### Work request
Looking at the data below, count the lines that contain the string "brand". Write only the total.

:: Exercise input

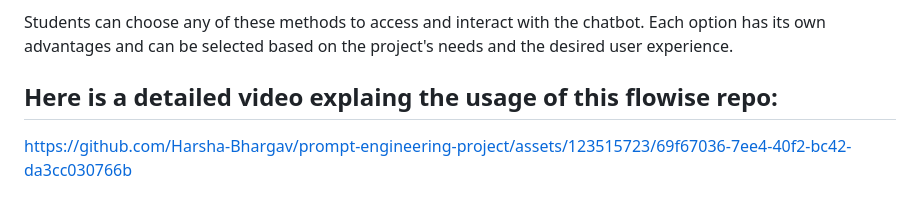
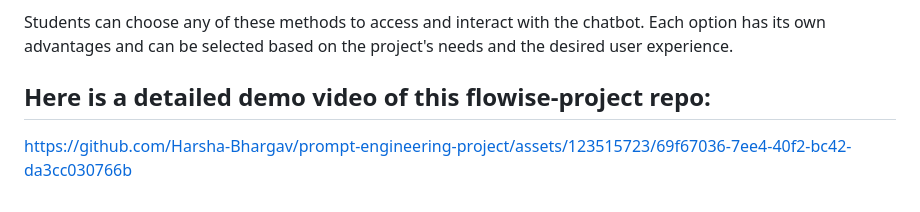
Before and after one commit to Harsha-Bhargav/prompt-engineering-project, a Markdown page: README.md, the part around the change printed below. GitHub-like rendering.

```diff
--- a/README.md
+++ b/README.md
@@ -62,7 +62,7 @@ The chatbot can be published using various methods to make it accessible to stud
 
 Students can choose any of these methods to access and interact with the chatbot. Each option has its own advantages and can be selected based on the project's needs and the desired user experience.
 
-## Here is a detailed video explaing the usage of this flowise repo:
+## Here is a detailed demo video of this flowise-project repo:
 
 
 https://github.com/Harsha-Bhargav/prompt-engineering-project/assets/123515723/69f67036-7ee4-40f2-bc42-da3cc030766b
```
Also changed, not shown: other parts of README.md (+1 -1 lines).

::::
:: Exercise input

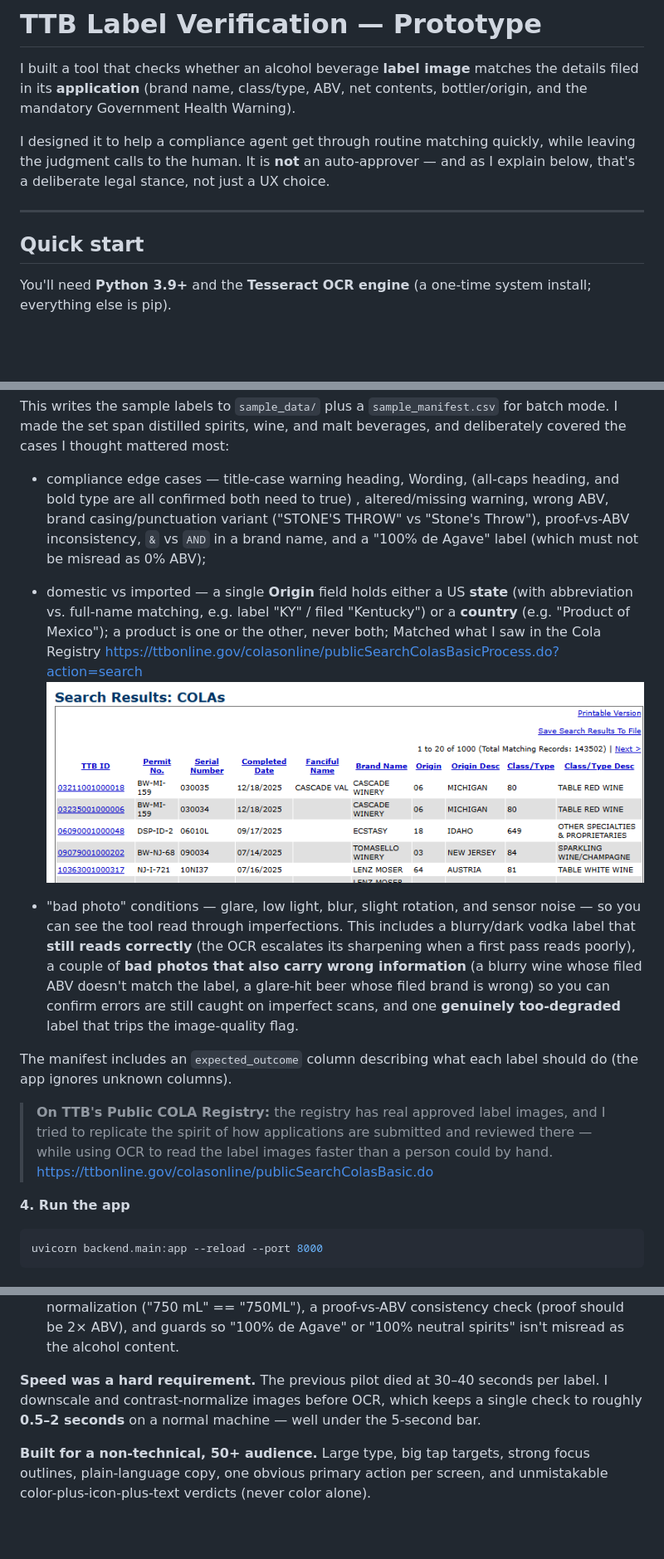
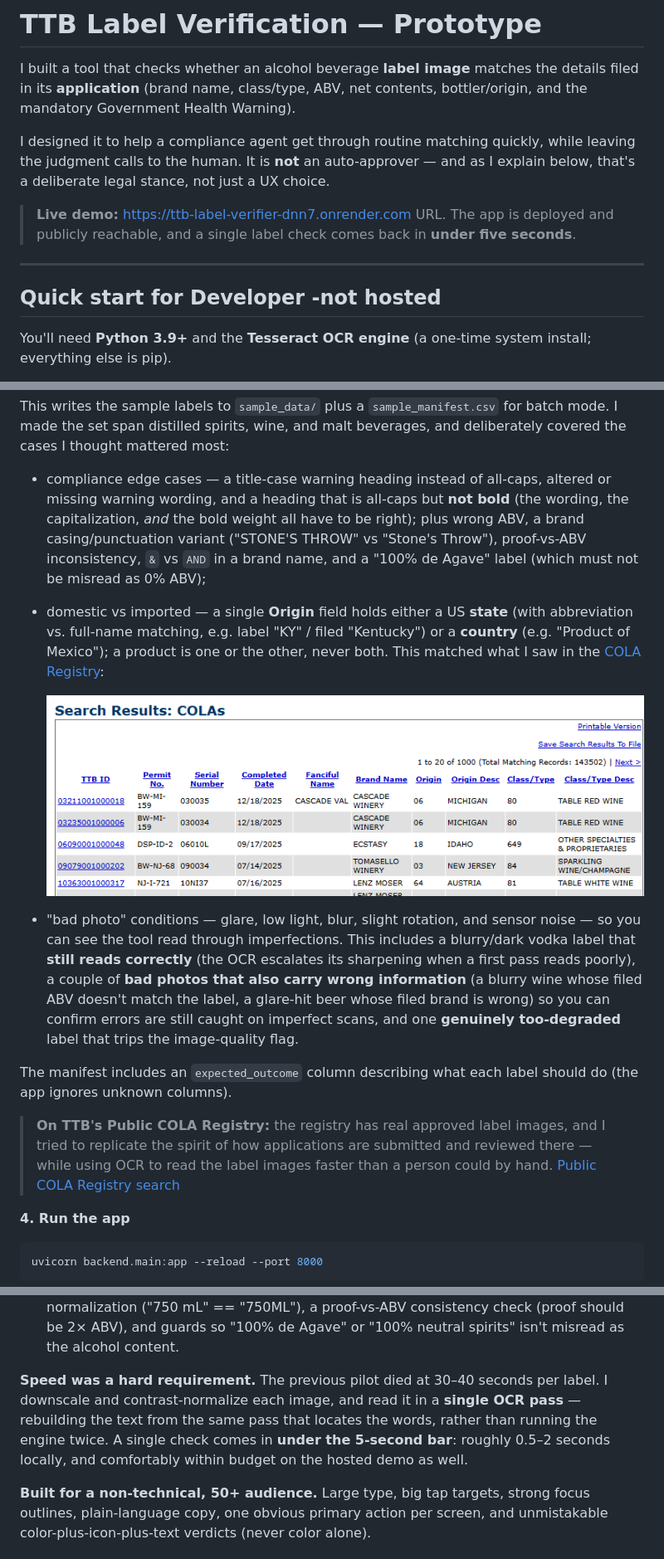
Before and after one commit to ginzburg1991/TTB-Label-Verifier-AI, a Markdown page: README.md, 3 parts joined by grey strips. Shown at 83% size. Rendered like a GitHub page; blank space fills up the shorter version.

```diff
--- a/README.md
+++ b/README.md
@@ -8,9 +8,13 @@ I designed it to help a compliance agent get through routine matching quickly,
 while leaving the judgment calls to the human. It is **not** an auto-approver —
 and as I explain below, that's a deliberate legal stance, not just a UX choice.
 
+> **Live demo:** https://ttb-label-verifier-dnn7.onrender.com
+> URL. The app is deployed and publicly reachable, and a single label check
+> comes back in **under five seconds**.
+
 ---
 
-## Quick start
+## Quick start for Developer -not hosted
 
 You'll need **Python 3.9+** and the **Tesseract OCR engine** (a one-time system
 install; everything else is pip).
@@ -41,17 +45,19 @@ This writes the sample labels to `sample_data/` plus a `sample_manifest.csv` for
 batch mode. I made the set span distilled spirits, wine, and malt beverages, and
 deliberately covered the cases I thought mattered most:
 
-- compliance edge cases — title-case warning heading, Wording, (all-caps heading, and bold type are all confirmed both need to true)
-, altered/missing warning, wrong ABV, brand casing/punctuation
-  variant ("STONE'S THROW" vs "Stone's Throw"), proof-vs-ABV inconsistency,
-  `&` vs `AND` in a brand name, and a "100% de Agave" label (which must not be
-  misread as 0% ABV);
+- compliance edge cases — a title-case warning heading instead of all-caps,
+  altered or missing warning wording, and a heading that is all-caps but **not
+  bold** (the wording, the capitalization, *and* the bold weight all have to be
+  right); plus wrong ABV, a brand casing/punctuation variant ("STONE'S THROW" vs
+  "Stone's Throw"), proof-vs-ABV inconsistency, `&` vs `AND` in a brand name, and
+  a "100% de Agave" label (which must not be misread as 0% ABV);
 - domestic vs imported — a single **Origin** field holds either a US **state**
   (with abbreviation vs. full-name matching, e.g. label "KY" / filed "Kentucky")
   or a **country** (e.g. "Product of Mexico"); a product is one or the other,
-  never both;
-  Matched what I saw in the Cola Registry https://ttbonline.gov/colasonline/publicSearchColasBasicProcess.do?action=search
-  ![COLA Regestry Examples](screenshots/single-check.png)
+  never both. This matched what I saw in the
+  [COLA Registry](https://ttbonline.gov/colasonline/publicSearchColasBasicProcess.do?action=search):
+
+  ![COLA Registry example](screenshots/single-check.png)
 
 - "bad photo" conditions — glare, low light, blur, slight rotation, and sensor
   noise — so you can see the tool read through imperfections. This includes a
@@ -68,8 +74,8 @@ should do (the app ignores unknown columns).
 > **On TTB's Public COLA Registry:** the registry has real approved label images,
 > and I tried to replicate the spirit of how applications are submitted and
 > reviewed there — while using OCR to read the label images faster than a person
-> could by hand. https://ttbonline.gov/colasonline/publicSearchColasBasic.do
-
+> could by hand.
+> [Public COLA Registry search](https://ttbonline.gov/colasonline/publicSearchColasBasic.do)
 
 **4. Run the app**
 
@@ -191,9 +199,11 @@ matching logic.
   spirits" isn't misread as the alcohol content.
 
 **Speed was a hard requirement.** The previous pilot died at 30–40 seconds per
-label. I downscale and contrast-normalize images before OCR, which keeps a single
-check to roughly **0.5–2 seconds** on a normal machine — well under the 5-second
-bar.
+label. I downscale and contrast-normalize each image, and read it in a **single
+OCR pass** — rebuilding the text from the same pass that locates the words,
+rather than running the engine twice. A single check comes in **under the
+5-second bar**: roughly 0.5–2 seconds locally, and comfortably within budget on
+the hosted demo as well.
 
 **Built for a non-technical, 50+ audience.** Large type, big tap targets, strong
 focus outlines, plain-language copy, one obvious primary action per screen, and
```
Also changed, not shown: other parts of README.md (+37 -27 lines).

::::

### Solution to this task
4